▶ Dataset:
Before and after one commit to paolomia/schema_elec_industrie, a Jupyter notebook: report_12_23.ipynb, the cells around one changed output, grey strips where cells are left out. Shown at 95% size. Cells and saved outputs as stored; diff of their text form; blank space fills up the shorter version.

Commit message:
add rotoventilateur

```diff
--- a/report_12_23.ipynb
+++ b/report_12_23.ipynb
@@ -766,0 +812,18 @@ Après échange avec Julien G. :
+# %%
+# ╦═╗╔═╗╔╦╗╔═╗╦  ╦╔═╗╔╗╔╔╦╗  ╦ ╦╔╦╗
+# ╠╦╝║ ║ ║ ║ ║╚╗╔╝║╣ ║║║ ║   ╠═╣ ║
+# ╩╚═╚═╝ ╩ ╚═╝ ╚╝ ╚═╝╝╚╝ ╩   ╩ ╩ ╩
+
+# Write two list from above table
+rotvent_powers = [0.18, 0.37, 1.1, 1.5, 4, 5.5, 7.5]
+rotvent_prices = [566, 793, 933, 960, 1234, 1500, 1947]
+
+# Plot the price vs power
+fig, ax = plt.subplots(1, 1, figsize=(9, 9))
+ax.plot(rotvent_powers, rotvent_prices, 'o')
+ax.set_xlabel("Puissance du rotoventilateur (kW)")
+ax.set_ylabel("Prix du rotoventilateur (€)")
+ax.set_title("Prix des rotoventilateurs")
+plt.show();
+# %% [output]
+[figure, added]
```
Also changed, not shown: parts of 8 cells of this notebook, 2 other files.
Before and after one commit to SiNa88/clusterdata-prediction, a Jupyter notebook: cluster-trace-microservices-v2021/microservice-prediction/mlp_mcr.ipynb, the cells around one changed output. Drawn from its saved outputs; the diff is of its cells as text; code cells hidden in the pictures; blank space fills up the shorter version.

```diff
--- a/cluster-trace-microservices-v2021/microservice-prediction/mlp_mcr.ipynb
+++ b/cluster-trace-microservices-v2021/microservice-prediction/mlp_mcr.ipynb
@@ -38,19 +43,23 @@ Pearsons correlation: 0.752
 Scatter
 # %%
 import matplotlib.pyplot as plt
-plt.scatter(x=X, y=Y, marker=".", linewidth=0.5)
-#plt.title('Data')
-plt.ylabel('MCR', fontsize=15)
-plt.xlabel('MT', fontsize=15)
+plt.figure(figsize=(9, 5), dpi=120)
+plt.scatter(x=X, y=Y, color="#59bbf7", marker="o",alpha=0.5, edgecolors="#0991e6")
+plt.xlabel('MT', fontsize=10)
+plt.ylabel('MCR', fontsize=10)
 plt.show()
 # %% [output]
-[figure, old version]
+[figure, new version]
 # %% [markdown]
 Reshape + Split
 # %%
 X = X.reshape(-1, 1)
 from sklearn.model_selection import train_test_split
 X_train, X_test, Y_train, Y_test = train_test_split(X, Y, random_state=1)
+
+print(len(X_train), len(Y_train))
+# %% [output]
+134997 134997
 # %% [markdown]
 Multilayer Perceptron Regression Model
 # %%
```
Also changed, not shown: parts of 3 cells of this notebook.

▶ Assigned task: Each line of the listing above that contains the word "this" counts once; please give the total and nothing more.

▶ The completed task: 2